Cooperstown Central School has joined other local schools is calling for the elimination of the Gap Elimination Adjustment.
The CCS Board of Education voted unanimously on March 5 to call for the state to eliminate the GEA.
CCS has lost $3,313,424 in state aid since the GEA was introduced in the 2010-2011 budget year.
The New York legislature originally introduced the measure, sometimes referred to as a “take back” because it reduces previously promised aid, to close a $10-billion-budget deficit. School officials have admitted that they were never happy about the plan, however as the state’s budget gap has closed and with rumors of a surplus growing, school boards and officials have become more vocal.
“This governor (Andrew Cuomo) came in and said we have a $10-billion-budget gap. People understand that,” CCS Superintendent C.J. Hebert said. “But with certain messages from Albany saying that there is going to be a surplus, if not this year, then in 2016 or 2017, it appears there is going to be money in the coffers.
“I know there are going to be a lot of people wanting some of that money,” he continued, “but it makes little sense (to spend it elsewhere) when the state hasn’t sufficiently funded schools.”
Hebert said that Cooperstown eliminated several staff and teaching positions the past four years, and will continued to have to eliminate staff and programs if the GEA continues.
“People have gotten a little frustrated with it,” he said. “It feels like we are constantly beating our heads against a wall.”
Milford Central School passed a similar resolution on Feb. 27. Cherry Valley-Springfield Superintendent Tim Ryan has also been critical of the GEA.
The CCS resolution stated that the school’s state aid is less now than it was in 2008-2009. At the same time school aid has been reduced, the legislature has also passed a property tax cap, leaving schools with little choice but to cut staff and reduce services. In addition, pension and health-care costs have risen and schools are dealing with a mandated implementation of the Common Core Learning Standards.
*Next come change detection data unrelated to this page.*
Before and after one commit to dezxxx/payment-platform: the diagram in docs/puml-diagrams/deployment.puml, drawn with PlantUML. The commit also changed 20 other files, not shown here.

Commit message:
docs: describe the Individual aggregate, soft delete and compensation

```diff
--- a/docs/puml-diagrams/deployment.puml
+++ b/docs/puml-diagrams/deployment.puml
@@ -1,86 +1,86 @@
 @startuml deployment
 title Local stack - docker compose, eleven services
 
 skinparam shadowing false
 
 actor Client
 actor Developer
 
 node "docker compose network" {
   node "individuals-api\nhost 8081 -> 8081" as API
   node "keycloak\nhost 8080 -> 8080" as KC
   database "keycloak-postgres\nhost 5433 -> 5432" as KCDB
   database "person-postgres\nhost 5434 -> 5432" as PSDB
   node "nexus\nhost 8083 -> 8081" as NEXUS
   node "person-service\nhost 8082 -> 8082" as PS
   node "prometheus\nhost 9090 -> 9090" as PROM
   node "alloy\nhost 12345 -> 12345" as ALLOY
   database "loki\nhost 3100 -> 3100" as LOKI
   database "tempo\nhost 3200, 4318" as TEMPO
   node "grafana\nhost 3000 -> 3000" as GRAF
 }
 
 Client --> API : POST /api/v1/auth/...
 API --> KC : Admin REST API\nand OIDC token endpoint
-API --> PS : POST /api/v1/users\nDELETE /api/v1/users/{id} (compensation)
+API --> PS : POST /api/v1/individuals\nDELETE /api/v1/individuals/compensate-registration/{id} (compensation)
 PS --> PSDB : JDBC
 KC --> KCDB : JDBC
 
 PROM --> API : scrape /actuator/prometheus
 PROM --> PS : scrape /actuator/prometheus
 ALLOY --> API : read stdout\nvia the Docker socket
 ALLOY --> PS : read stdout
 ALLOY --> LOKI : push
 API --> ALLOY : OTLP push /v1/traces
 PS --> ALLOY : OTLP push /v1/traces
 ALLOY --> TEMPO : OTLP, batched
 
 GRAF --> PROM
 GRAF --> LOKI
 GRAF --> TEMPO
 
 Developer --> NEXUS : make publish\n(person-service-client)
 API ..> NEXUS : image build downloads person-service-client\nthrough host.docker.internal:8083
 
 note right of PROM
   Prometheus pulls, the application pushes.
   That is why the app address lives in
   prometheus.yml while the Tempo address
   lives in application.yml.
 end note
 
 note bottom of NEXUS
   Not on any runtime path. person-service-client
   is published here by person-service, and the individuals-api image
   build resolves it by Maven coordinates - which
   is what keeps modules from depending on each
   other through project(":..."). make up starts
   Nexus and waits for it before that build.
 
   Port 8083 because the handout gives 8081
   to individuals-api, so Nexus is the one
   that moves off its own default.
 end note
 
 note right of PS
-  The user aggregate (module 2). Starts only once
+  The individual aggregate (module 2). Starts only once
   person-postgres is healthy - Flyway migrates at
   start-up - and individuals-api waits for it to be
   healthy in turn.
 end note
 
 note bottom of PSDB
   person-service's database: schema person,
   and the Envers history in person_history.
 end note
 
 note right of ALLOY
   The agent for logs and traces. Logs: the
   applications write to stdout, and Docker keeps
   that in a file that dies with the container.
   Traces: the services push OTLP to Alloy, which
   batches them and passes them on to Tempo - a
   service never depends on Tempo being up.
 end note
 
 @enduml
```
“We’re left in the unfortunate position of making significant cuts into valuable programs,” Hebert said.